Concerning the issues surrounding the Dakota Access Pipeline, Bernacki said he believes Wells Fargo has learned from concerns raised by Native American tribes and advocacy groups representing them.
The underground pipeline, which is mostly completed, is planned to transport 470,000 barrels of crude oil a day across four states, from North Dakota to a terminal in Illinois, where it is to be shipped to refineries.
Construction on the section of the pipeline closest to the Standing Rock Sioux reservation drew strong opposition from the Standing Rock Sioux Tribe and its supporters, including environmentalists and advocates for indigenous peoples. Although the construction sites were just outside the tribe’s reservation, Sioux officials said the U.S. government took the land from them illegally in 1868 and that the pipeline threatened their water supplies in the event of a leak.

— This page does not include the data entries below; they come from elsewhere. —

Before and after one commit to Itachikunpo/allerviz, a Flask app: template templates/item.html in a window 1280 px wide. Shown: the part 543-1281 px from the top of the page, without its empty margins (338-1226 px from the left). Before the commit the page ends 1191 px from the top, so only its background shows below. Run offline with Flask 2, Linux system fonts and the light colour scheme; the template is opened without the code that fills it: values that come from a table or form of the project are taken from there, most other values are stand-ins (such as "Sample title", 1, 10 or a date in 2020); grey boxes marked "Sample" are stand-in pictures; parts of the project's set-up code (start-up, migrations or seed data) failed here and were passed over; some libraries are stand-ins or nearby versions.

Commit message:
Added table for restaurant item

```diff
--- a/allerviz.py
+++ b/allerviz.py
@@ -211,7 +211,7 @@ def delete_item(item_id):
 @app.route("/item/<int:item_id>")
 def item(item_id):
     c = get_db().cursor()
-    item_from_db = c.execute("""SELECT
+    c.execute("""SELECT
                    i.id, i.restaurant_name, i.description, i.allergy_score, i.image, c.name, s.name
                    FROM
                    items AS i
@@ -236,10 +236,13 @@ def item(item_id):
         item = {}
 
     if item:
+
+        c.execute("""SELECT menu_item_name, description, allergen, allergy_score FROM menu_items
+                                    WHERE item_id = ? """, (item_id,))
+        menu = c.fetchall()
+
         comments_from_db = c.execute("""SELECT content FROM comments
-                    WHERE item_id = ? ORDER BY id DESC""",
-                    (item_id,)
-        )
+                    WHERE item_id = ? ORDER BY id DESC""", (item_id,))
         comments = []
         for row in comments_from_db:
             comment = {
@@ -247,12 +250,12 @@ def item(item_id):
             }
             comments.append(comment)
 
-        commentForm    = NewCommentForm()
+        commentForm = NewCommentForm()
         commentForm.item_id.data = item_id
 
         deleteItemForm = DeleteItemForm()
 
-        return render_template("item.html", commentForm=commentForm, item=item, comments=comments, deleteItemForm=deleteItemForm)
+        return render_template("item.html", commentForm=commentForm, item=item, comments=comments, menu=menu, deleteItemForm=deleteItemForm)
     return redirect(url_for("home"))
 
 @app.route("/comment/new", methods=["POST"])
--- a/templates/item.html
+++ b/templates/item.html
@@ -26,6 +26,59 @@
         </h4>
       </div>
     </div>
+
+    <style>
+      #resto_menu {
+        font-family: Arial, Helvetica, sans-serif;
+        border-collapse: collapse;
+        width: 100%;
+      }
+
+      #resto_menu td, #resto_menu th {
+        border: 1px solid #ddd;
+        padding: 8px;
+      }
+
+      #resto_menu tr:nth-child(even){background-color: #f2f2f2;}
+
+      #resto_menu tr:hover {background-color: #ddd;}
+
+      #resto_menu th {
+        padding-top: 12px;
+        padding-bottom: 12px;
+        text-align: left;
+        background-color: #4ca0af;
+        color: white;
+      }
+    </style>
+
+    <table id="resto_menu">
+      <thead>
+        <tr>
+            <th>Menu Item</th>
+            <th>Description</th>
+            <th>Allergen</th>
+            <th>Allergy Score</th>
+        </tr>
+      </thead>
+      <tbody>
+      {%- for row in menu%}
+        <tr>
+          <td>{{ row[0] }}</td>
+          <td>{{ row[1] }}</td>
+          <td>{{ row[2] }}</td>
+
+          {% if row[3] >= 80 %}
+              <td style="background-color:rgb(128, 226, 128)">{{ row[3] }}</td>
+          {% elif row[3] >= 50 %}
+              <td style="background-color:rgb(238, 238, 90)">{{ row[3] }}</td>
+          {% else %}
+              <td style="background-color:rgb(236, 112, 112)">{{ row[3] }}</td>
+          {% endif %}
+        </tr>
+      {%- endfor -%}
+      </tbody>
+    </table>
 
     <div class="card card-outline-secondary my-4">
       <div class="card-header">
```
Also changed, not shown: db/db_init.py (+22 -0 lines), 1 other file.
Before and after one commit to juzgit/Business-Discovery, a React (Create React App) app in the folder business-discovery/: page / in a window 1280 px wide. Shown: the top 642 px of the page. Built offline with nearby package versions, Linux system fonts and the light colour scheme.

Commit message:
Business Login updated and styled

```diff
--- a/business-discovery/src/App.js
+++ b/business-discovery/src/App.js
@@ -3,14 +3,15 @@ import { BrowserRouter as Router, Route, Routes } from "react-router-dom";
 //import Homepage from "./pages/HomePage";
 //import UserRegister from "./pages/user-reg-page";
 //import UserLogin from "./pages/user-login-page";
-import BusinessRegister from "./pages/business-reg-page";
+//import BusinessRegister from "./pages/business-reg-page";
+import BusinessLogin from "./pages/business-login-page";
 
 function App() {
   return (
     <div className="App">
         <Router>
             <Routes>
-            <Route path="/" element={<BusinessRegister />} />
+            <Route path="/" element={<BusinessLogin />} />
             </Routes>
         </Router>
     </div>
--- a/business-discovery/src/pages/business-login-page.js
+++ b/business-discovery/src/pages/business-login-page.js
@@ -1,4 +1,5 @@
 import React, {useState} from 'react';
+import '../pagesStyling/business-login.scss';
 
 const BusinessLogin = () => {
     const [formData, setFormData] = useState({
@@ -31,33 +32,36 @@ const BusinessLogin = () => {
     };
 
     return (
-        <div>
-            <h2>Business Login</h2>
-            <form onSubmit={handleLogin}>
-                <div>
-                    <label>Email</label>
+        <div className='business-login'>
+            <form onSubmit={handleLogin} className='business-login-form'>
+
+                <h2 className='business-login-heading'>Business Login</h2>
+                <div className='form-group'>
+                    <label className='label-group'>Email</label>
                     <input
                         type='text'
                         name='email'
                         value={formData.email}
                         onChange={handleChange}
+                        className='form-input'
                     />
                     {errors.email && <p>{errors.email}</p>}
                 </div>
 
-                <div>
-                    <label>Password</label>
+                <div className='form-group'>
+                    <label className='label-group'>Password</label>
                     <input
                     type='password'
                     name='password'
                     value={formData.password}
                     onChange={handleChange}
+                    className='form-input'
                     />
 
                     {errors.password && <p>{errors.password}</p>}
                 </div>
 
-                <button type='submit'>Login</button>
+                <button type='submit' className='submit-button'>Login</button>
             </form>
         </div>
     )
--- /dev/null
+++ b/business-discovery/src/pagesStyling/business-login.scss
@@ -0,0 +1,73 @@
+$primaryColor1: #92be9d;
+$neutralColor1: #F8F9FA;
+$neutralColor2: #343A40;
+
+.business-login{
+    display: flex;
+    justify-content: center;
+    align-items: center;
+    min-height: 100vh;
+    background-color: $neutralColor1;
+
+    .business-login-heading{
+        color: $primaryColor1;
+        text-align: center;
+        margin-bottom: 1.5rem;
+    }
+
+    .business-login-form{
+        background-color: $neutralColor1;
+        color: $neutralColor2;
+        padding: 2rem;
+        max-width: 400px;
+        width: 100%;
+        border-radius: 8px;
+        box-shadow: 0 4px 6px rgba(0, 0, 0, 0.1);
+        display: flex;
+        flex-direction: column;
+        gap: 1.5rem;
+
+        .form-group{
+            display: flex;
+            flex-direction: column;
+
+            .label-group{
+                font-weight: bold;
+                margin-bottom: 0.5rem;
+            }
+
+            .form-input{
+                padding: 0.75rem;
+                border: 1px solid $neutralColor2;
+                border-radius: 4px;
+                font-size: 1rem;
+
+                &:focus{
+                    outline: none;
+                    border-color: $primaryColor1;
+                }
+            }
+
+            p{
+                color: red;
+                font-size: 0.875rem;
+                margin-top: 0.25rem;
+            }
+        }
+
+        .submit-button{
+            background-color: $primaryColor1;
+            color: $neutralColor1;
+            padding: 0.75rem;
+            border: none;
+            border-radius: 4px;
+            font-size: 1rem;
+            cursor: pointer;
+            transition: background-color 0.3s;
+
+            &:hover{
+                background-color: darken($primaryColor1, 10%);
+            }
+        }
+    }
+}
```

They considered the site of the construction to be on sacred grounds that would be desecrated by the installation of the pipeline.
Bernacki said Wells Fargo was one of 17 banks that provided financing to a Texas-based company called Energy Transfer Partners and another company, Sunoco Logistics, that were involved in building the pipeline.
“Our financing was less than five percent,” he said.
“We learned a lot about the potential impact on indigenous communities and we have built additional safeguards into our own due diligence policies to recognize that and to do our very best to ensure that we don’t find ourselves in this kind of situation again,” Bernacki said.
Concerning Wells Fargo’s financing of private prisons he said the bank has provided financing for two companies that operate private prisons, CoreCivic, formerly known as the Corrections Corporation of America, and GEO Group. They are the nation’s largest two firms operating private prisons, including immigration detention centers.
“All I can really say about that is they are among thousands of companies and hundreds of different sectors that we bank,” said Bernacki.
“And while we respect the seriousness of the issues and the debate over our criminal justice system and how criminal justice is performed, we don’t take positions on public policy issues that don’t directly affect our ability to serve our customers and our team members,” he said.
“So unfortunately that’s all I have to say on the private prison issue,” he added.